__TASK DIRECTIONS__.
Every line in the data below that holds "pending" should be found and copied.

───── DATA SHOWN

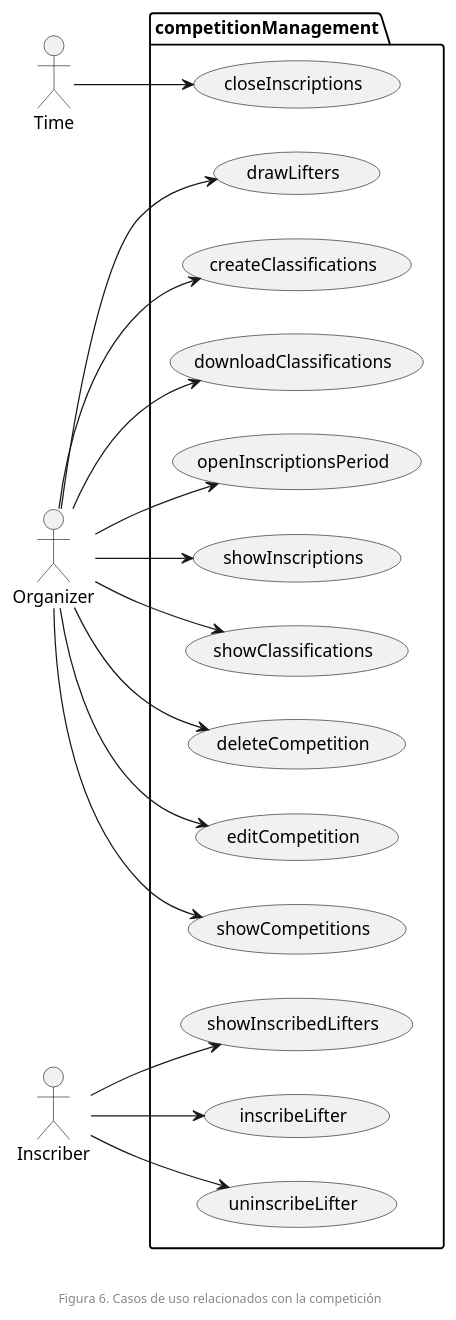
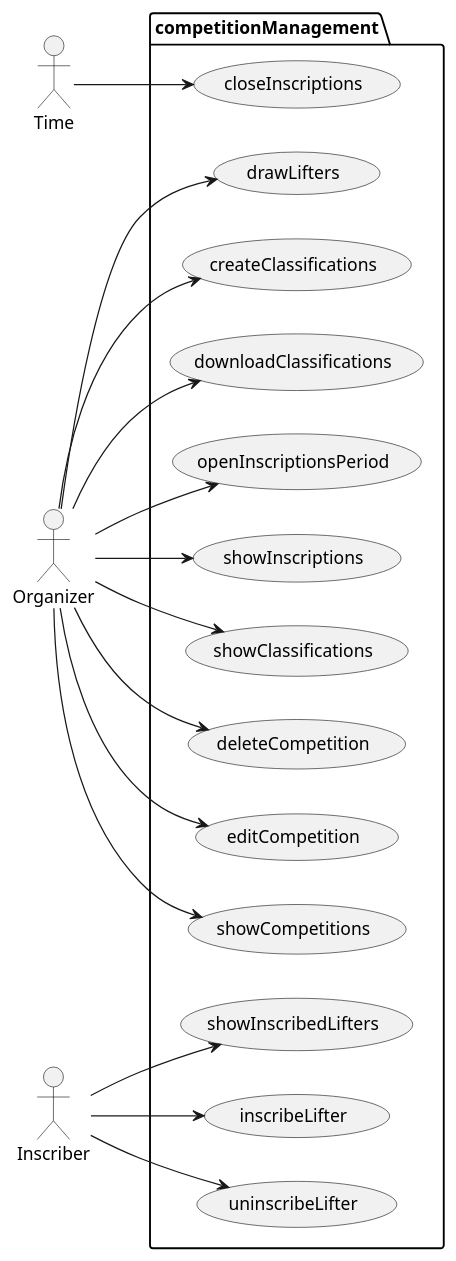
Before and after one commit to zuldare/mastercloud_pfm_halterocms: the diagram in documentation/diagrams/1_requirements/1_usecases/competitionBureaucracy.puml, drawn with PlantUML. The commit also changed 13 other files, not shown here.

Commit message:
Update diagrams

```diff
--- a/documentation/diagrams/1_requirements/1_usecases/competitionBureaucracy.puml
+++ b/documentation/diagrams/1_requirements/1_usecases/competitionBureaucracy.puml
@@ -1,39 +1,38 @@
 @startuml
 left to right direction
 
 package competitionManagement {
  usecase openInscriptionsPeriod
  usecase showInscriptions
  usecase closeInscriptions
 
  usecase deleteCompetition
  usecase editCompetition
  usecase showCompetitions
 
  usecase drawLifters
  usecase inscribeLifter
  usecase uninscribeLifter
  usecase showInscribedLifters
 
  usecase createClassifications
  usecase downloadClassifications
  usecase showClassifications
 }
 
 Time --> closeInscriptions
 Organizer --> openInscriptionsPeriod
 Organizer --> showInscriptions
 Organizer --> drawLifters
 Organizer --> deleteCompetition
 Organizer --> editCompetition
 Organizer --> showCompetitions
 Organizer --> createClassifications
 Organizer --> showClassifications
 Organizer --> downloadClassifications
 
 Inscriber --> inscribeLifter
 Inscriber --> uninscribeLifter
 Inscriber --> showInscribedLifters
 
-footer \n\nFigura 6. Casos de uso relacionados con la competición
 @enduml
```
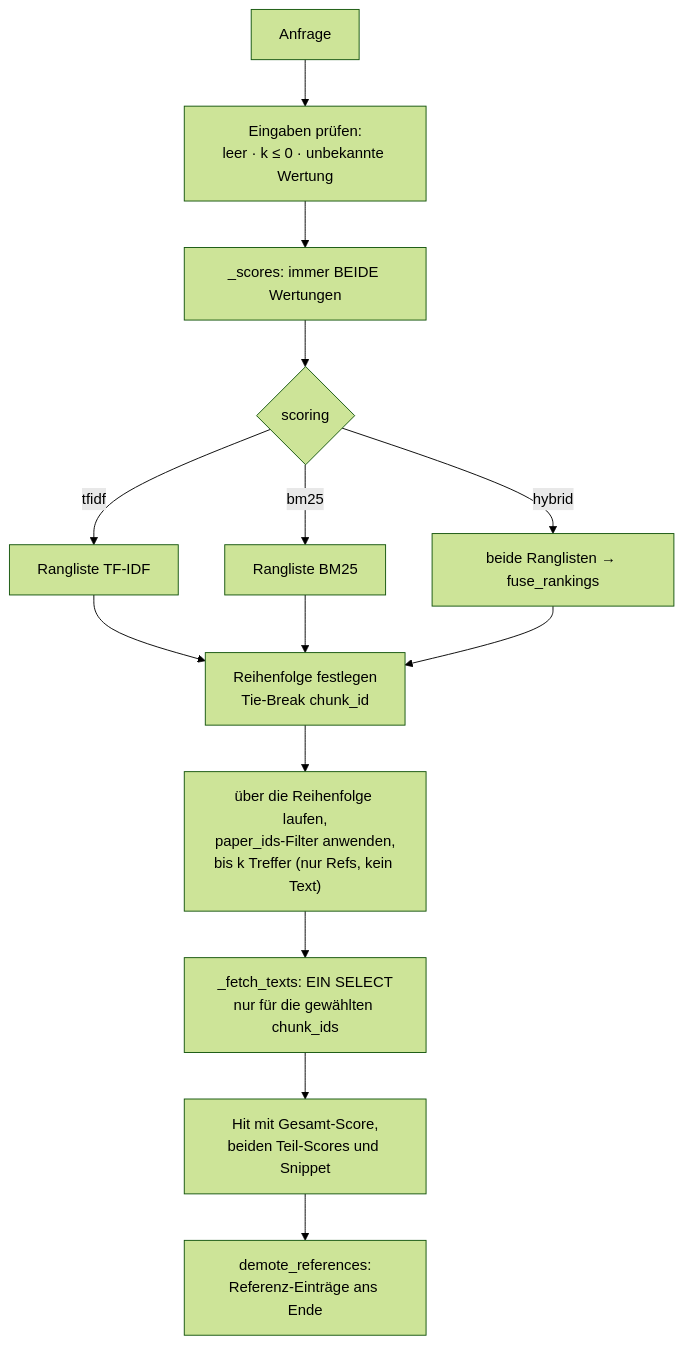
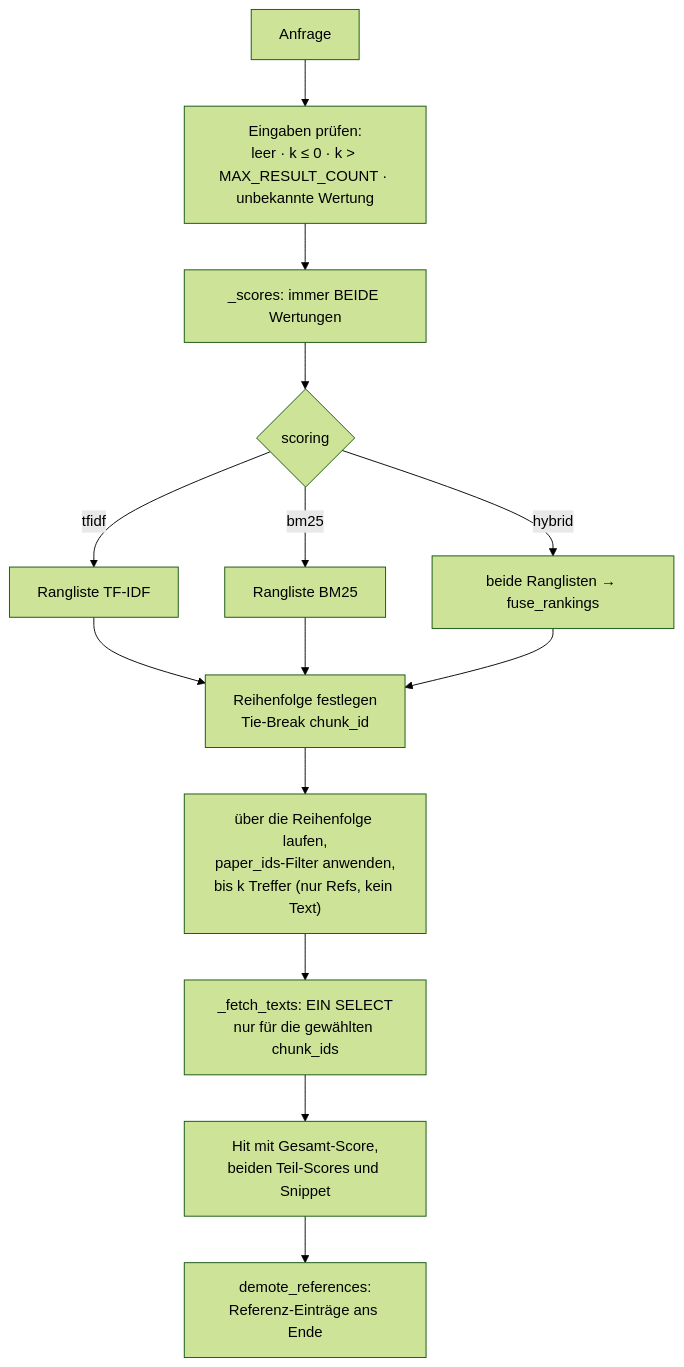
The third of 4 diagrams in src/research_graphrag/indexing/doc/tfidf_index.md (MomoEngineer/research-graphrag), drawn with Mermaid (forest theme) before and after one commit. The commit also changed other lines of this file and 34 other files, not shown here.

````diff
--- a/src/research_graphrag/indexing/doc/tfidf_index.md
+++ b/src/research_graphrag/indexing/doc/tfidf_index.md
@@ -101,16 +101,16 @@
 ```mermaid
 flowchart TD
-    Q["Anfrage"] --> V["Eingaben prüfen:<br/>leer · k ≤ 0 · unbekannte Wertung"]
+    Q["Anfrage"] --> V["Eingaben prüfen:<br/>leer · k ≤ 0 · k > MAX_RESULT_COUNT · unbekannte Wertung"]
     V --> S["_scores: immer BEIDE Wertungen"]
     S --> M{"scoring"}
     M -- tfidf --> R1["Rangliste TF-IDF"]
     M -- bm25 --> R2["Rangliste BM25"]
     M -- hybrid --> R3["beide Ranglisten → fuse_rankings"]
     R1 --> O["Reihenfolge festlegen<br/>Tie-Break chunk_id"]
     R2 --> O
     R3 --> O
     O --> P["über die Reihenfolge laufen,<br/>paper_ids-Filter anwenden,<br/>bis k Treffer (nur Refs, kein Text)"]
     P --> TXT["_fetch_texts: EIN SELECT<br/>nur für die gewählten chunk_ids"]
     TXT --> H["Hit mit Gesamt-Score,<br/>beiden Teil-Scores und Snippet"]
     H --> G["demote_references:<br/>Referenz-Einträge ans Ende"]
 ```
````
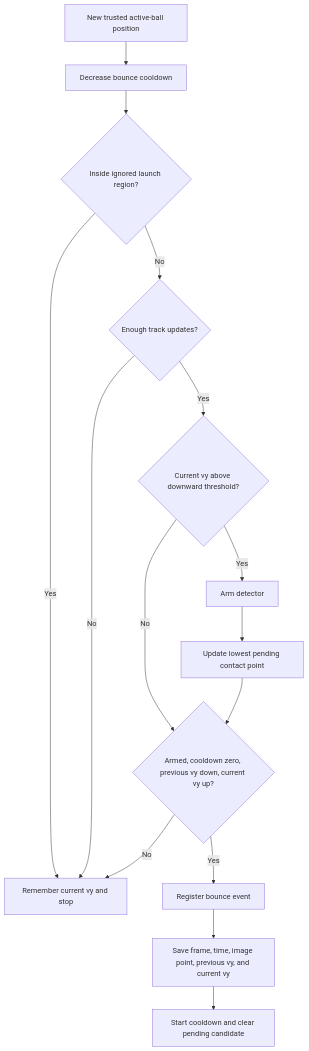
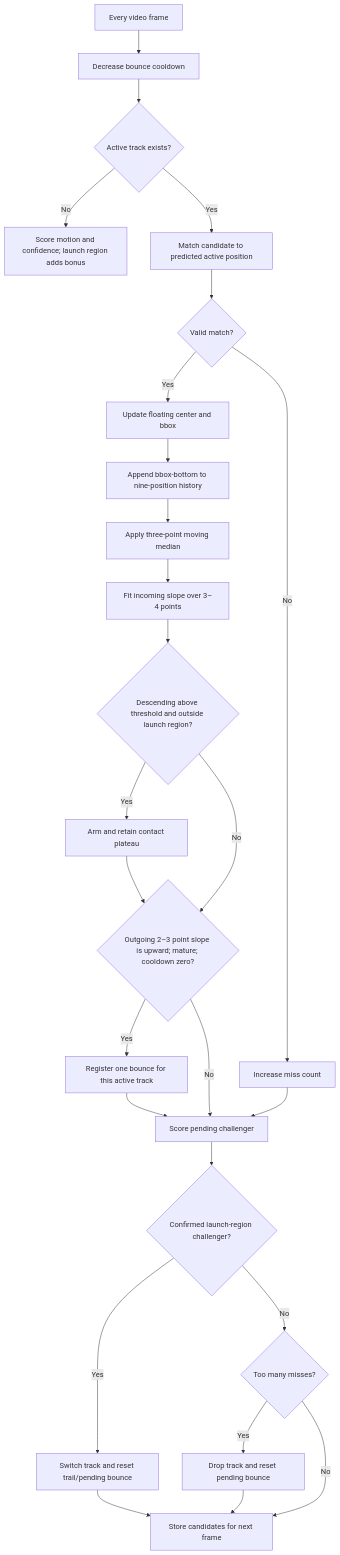
The ninth of 13 diagrams in jetson/docs/project_process_map.md (CoulterRolph/Capstone_Opencv), drawn with Mermaid before and after one commit. The commit also changed other lines of this file and 35 other files, not shown here.

````diff
--- a/jetson/docs/project_process_map.md
+++ b/jetson/docs/project_process_map.md
@@ -271,19 +275,28 @@
 ```mermaid
 flowchart TD
-    Position[New trusted active-ball position] --> Cooldown[Decrease bounce cooldown]
-    Cooldown --> Ignore{Inside ignored launch region?}
-    Ignore -->|Yes| Remember[Remember current vy and stop]
-    Ignore -->|No| Mature{Enough track updates?}
-    Mature -->|No| Remember
-    Mature -->|Yes| Down{Current vy above downward threshold?}
-
-    Down -->|Yes| Arm[Arm detector]
-    Arm --> Lowest[Update lowest pending contact point]
-    Down -->|No| ConfirmCheck
-    Lowest --> ConfirmCheck{Armed, cooldown zero, previous vy down, current vy up?}
-
-    ConfirmCheck -->|No| Remember
-    ConfirmCheck -->|Yes| Register[Register bounce event]
-    Register --> Save[Save frame, time, image point, previous vy, and current vy]
-    Save --> StartCooldown[Start cooldown and clear pending candidate]
+    Frame[Every video frame] --> Cooldown[Decrease bounce cooldown]
+    Cooldown --> Active{Active track exists?}
+    Active -->|No| Initialize[Score motion and confidence; launch region adds bonus]
+    Active -->|Yes| Match[Match candidate to predicted active position]
+    Match --> Matched{Valid match?}
+    Matched -->|Yes| Update[Update floating center and bbox]
+    Update --> History[Append bbox-bottom to nine-position history]
+    History --> Smooth[Apply three-point moving median]
+    Smooth --> Incoming[Fit incoming slope over 3–4 points]
+    Incoming --> Arm{Descending above threshold and outside launch region?}
+    Arm -->|Yes| Contact[Arm and retain contact plateau]
+    Arm -->|No| Confirm
+    Contact --> Confirm{Outgoing 2–3 point slope is upward; mature; cooldown zero?}
+    Confirm -->|Yes| Register[Register one bounce for this active track]
+    Confirm -->|No| Challenger
+    Register --> Challenger[Score pending challenger]
+    Matched -->|No| Miss[Increase miss count]
+    Miss --> Challenger
+    Challenger --> Switch{Confirmed launch-region challenger?}
+    Switch -->|Yes| ResetSwitch[Switch track and reset trail/pending bounce]
+    Switch -->|No| Drop{Too many misses?}
+    Drop -->|Yes| ResetDrop[Drop track and reset pending bounce]
+    Drop -->|No| Store[Store candidates for next frame]
+    ResetSwitch --> Store
+    ResetDrop --> Store
 ```
````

──────────

__PROBLEM SOLUTION__.
-    Arm --> Lowest[Update lowest pending contact point]
-    Save --> StartCooldown[Start cooldown and clear pending candidate]
+    Register --> Challenger[Score pending challenger]
+    Switch -->|Yes| ResetSwitch[Switch track and reset trail/pending bounce]
+    Drop -->|Yes| ResetDrop[Drop track and reset pending bounce]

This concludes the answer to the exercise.